Budget battle: Gov. Rick Scott again hints that he’s considering vetoing the $83 billion state budget, calling it the result of “backroom deals.” “I am beginning to review the budget and I have the option of vetoing the entire budget or vetoing the items that circumvented the transparent process and do not have an acceptable return on investment for hardworking taxpayers,” said Scott. Governors often use line-item vetoes, but not since Lawton Chiles in 1992 has a governor vetoed the entire budget. Scott began signing bills Tuesday. Palm Beach Post. Tampa Bay Times. WFSU. Democratic gubernatorial candidate Gwen Graham calls the budget “education-eviscerating,” and she joins school districts and officials in calling on Scott to veto it. Florida Politics. News Service of Florida. Florida Politics. Lakeland Ledger. Gradebook. Here are nine ways Florida schools will change if the education bill is signed into law. Tampa Bay Times. Several legislators missed the vote on the education bill because they were eating lunch or using the bathroom. Miami Herald.
School choice bills: School choice was a winner in this year’s legislative session. Among the bills passed were financial incentives to attract charter schools, more money for tax credit scholarships, broadened eligibility for scholarship money students with disabilities, and money to charters for construction. redefinED. WFSU.
Other education bills: Among the less-noticed education bills that were passed during this legislative session were measures to expand scholarship programs for low-income students and those with disabilities, a state study of best practices for middle schools, and rules allowing parents and community members to challenge classroom textbooks and materials. Some that didn’t pass include an attempt to allow computer coding class to be counted as a foreign language requirement, a move to bring minimum teacher salaries to the national average, and a bill to end mandatory retention of third-graders based on state reading tests. Gradebook. Lake County School Board members express disappointment that the Legislature didn’t provide more relief from standardized testing. Daily Commercial.
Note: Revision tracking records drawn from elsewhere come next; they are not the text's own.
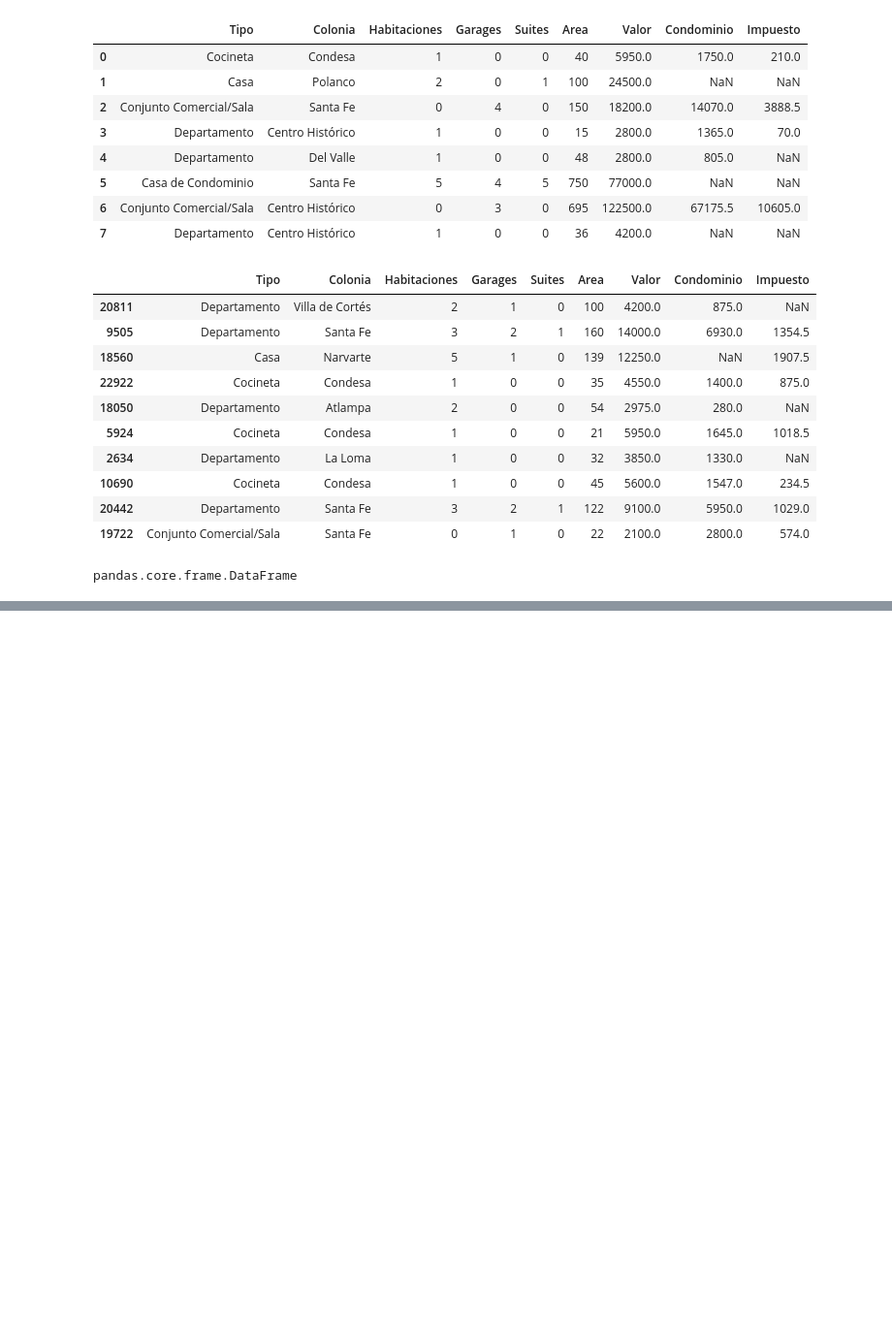
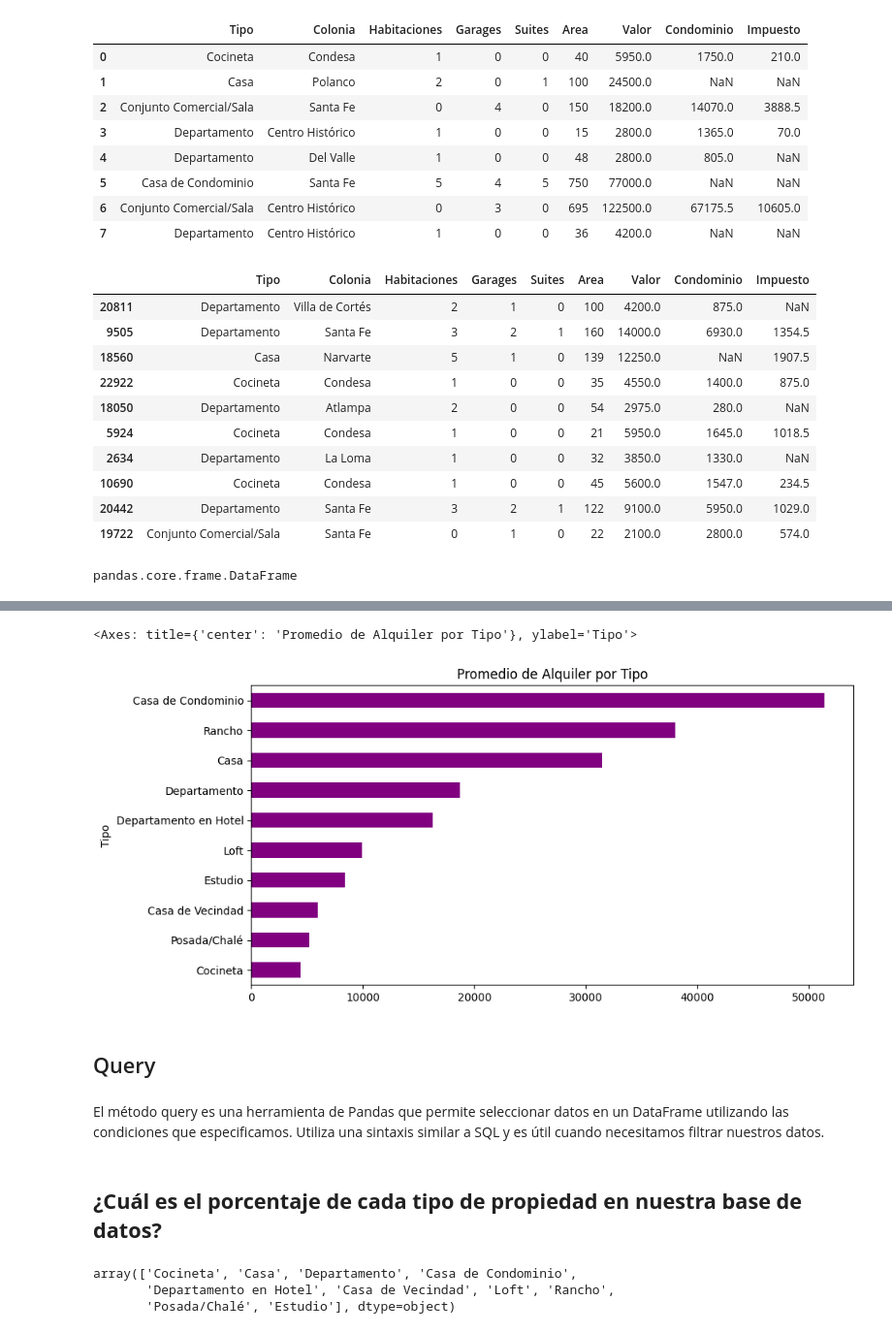
Before and after one commit to Nataliahfk/Data_science_Pandas, a Jupyter notebook: inmuebles_cdxm.ipynb, the cells around one changed output, grey strips where cells are left out. Shown at 97% size. Drawn from its saved outputs; the diff is of its cells as text; code cells hidden in the pictures; blank space fills up the shorter version.

```diff
--- a/inmuebles_cdxm.ipynb
+++ b/inmuebles_cdxm.ipynb
@@ -122,0 +426,3 @@ pandas.core.frame.DataFrame
+# %%
+df_residencial = datos.query('@inmuebles_comerciales not in Tipo')
+df_residencial
@@ -122,0 +443,18 @@ pandas.core.frame.DataFrame
+# %%
+df_tipo_valor_residencial = df_residencial.groupby('Tipo')['Valor'].mean().sort_values(ascending=True)
+df_tipo_valor_residencial.plot(kind='barh', title='Promedio de Alquiler por Tipo', figsize=(10,5), color = 'purple')
+# %% [output]
+<Axes: title={'center': 'Promedio de Alquiler por Tipo'}, ylabel='Tipo'>
+[figure, added]
+# %% [markdown]
+## Query
+# %% [markdown]
+El método query es una herramienta de Pandas que permite seleccionar datos en un DataFrame utilizando las condiciones que especificamos. Utiliza una sintaxis similar a SQL y es útil cuando necesitamos filtrar nuestros datos.
+# %% [markdown]
+## **¿Cuál es el porcentaje de cada tipo de propiedad en nuestra base de datos?**
+# %%
+df_residencial.Tipo.unique() # muestra valores únicos (sin duplicados) de un array
+# %% [output]
+array(['Cocineta', 'Casa', 'Departamento', 'Casa de Condominio',
+       'Departamento en Hotel', 'Casa de Vecindad', 'Loft', 'Rancho',
+       'Posada/Chalé', 'Estudio'], dtype=object)
```
Also changed, not shown: parts of 40 cells of this notebook.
Budget-cutting: Changes in the way the state distributes federal Title I funds will force Duval County school officials to cut deeper than they’d like in programs at their high-poverty schools. Previously, the funds came into the district, which could then decide where best to spend the money. Under the education bill passed by the Legislature, the money will be spread around to more schools and go directly to the schools. Florida Times-Union. Volusia County school officials say they have a $7 million gap between expected revenue and expenses for the 2017-2018 school year. Daytona Beach News-Journal. School officials in Santa Rosa and Okaloosa counties say they expect to cut 5 percent out of their budgets because of the education bill. WEAR.
Teachers honored: The Department of Education names two of the five finalists for the 2018 Florida teacher of the year award. Tammy Jerkins, a pre-calculus teacher at Leesburg High School, and Michael Miller, a fifth-grade teacher at Kissimmee Elementary School, each were awarded $5,000. The winner will be announced July 13. Orlando Sentinel. Daily Commercial. Continue Reading →